What is the number of lines in the listing that contain "Hero"? Give that number only.
-- Opening Marker --
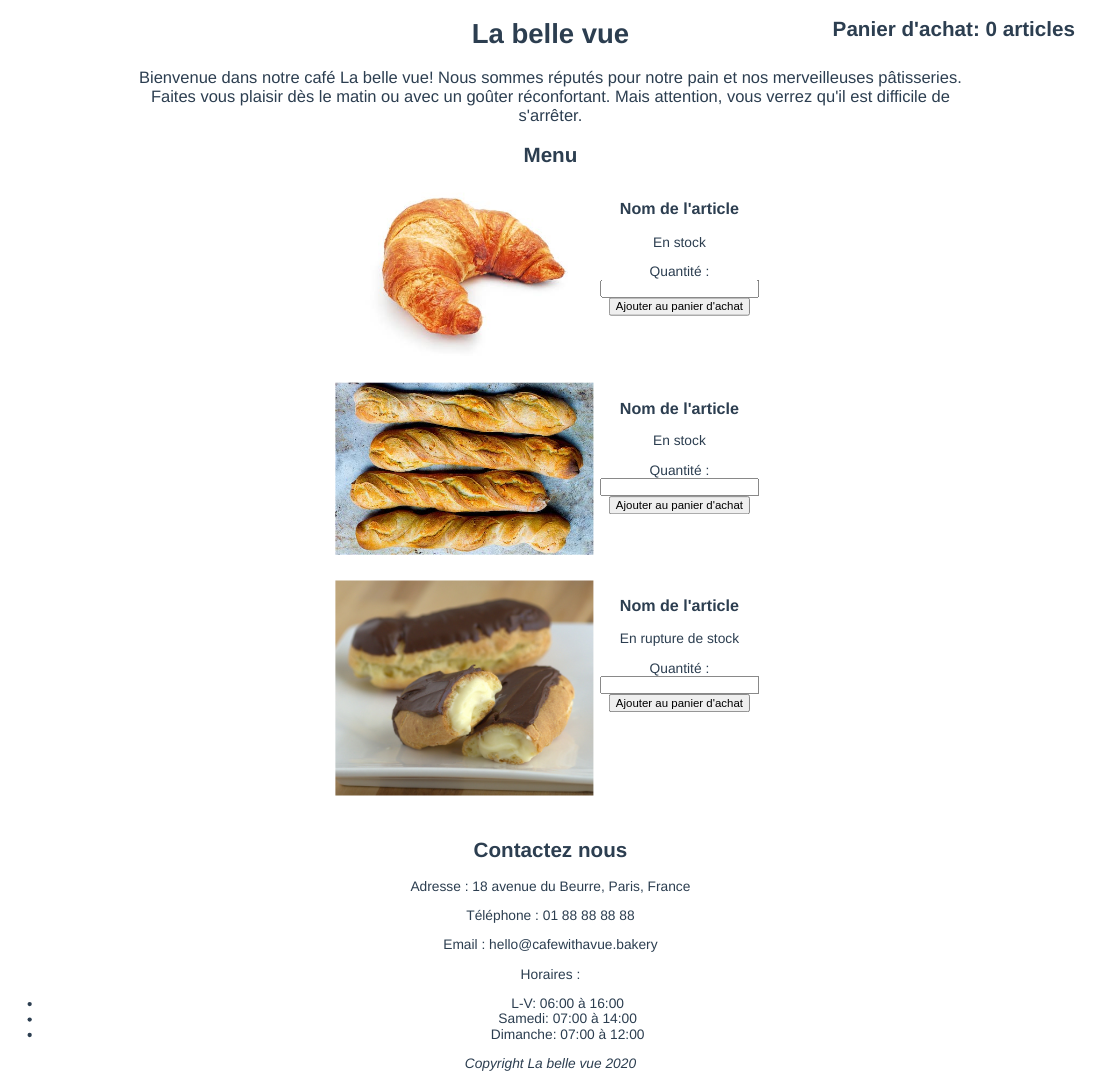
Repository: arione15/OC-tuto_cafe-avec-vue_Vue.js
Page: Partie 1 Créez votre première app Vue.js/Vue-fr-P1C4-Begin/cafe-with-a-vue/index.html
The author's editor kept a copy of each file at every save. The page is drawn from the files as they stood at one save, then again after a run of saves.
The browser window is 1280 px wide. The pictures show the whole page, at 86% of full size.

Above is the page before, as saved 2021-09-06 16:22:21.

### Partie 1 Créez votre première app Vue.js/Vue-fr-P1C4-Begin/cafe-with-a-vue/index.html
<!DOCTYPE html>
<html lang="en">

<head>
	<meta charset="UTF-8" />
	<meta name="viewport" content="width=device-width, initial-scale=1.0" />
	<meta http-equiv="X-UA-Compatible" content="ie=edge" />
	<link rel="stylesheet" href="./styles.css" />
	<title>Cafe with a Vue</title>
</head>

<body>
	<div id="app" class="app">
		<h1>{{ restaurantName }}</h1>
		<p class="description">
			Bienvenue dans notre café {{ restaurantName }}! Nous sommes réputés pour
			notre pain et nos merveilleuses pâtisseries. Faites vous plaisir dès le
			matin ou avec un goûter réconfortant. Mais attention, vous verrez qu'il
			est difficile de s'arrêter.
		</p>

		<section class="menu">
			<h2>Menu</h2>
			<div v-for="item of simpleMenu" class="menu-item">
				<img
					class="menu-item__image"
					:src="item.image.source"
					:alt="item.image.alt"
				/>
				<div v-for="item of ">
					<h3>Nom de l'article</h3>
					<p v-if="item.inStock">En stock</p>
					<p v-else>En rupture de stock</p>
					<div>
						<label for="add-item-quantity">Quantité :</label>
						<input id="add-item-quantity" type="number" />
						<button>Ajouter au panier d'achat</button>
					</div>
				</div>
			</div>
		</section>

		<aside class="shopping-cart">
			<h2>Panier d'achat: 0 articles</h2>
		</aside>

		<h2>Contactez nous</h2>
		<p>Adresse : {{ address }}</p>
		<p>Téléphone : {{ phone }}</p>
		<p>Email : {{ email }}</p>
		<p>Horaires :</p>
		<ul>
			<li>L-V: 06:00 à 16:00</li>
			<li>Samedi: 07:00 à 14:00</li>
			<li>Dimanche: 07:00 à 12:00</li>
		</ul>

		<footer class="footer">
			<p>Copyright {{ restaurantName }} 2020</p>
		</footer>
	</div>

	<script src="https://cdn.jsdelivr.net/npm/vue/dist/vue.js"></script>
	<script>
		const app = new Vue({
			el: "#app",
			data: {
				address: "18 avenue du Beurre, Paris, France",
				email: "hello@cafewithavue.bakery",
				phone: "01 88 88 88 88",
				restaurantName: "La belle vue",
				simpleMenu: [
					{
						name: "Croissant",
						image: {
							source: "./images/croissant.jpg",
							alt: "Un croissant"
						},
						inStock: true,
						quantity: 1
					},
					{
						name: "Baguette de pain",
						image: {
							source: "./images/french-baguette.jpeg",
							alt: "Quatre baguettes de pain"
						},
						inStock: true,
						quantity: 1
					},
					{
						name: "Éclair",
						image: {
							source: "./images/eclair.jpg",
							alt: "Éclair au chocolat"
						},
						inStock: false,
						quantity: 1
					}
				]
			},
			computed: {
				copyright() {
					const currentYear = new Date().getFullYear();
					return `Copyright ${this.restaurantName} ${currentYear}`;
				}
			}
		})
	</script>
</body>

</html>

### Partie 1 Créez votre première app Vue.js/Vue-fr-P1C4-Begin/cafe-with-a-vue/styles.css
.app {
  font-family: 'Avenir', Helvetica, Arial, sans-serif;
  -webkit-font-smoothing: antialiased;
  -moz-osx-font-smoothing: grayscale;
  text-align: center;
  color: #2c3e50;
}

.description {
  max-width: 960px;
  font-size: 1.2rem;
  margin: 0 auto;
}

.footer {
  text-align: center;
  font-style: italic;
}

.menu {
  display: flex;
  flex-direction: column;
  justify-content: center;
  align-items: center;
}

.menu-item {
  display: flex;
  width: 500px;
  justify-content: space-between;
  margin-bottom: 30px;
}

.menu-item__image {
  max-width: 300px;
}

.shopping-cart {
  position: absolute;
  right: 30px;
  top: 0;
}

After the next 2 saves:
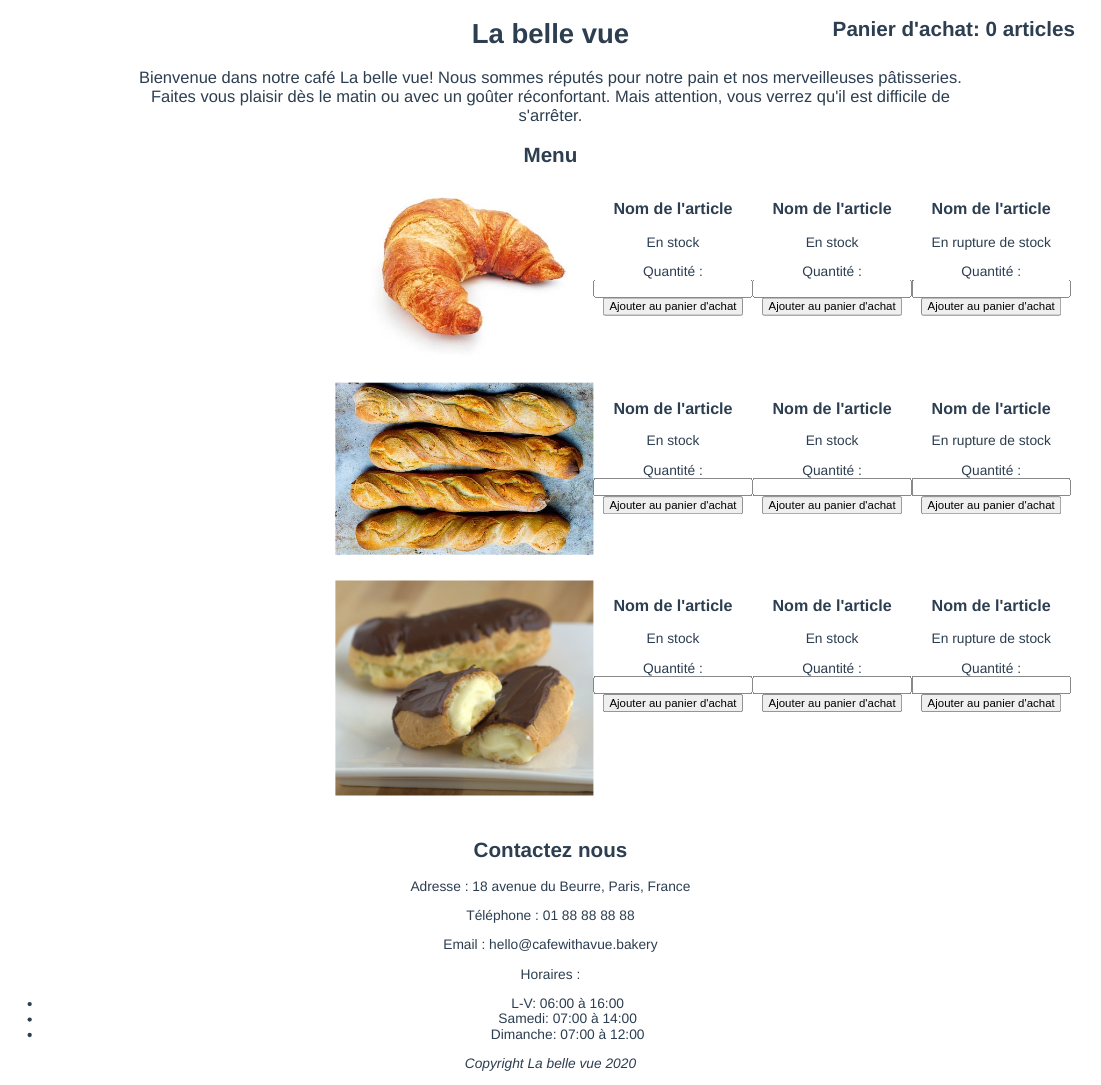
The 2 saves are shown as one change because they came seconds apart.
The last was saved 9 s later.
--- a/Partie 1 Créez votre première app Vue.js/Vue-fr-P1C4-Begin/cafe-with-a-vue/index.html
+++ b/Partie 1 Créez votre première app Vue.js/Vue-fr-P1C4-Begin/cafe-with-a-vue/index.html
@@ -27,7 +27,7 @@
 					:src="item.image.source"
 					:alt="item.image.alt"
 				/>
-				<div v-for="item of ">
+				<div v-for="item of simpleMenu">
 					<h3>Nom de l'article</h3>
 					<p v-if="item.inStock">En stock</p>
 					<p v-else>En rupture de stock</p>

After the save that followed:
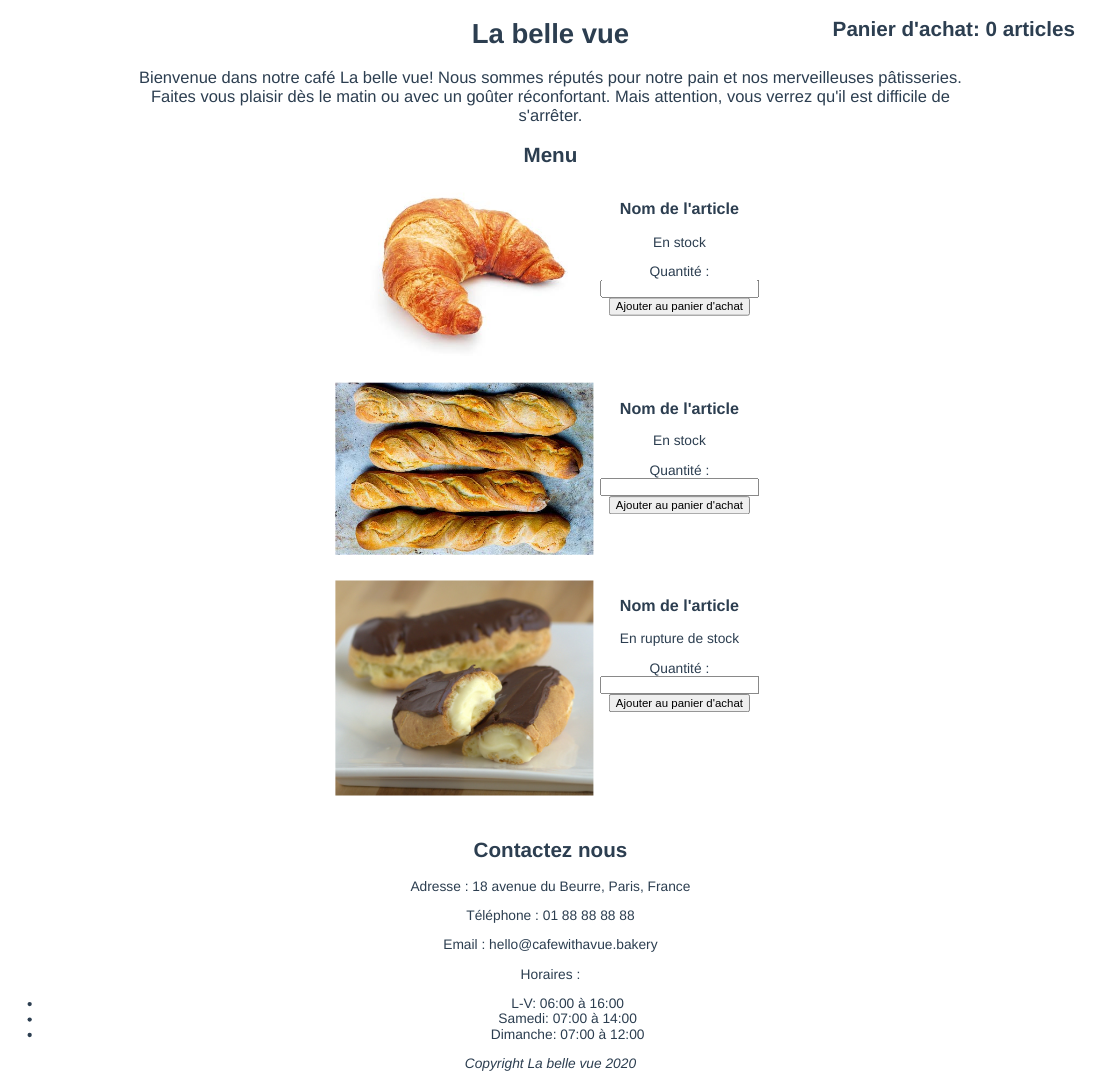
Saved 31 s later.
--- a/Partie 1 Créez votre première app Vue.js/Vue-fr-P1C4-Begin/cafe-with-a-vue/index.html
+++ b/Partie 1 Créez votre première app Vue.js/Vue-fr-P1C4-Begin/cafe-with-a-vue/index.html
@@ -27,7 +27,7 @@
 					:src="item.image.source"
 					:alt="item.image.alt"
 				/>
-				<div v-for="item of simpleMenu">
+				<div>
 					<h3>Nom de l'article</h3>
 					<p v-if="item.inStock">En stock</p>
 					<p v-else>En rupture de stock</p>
-- Closing Marker --
-- Opening Marker --
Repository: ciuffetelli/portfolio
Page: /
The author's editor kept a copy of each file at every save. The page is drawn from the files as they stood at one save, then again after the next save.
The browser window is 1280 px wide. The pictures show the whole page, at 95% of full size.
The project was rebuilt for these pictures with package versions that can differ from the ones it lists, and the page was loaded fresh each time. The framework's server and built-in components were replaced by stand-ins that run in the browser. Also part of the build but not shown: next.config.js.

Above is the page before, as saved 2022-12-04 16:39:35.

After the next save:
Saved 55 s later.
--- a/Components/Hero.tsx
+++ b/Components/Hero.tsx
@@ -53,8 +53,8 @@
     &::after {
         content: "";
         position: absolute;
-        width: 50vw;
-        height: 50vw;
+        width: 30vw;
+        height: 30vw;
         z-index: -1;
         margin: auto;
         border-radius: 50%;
-- Closing Marker --
> **Task answer**
2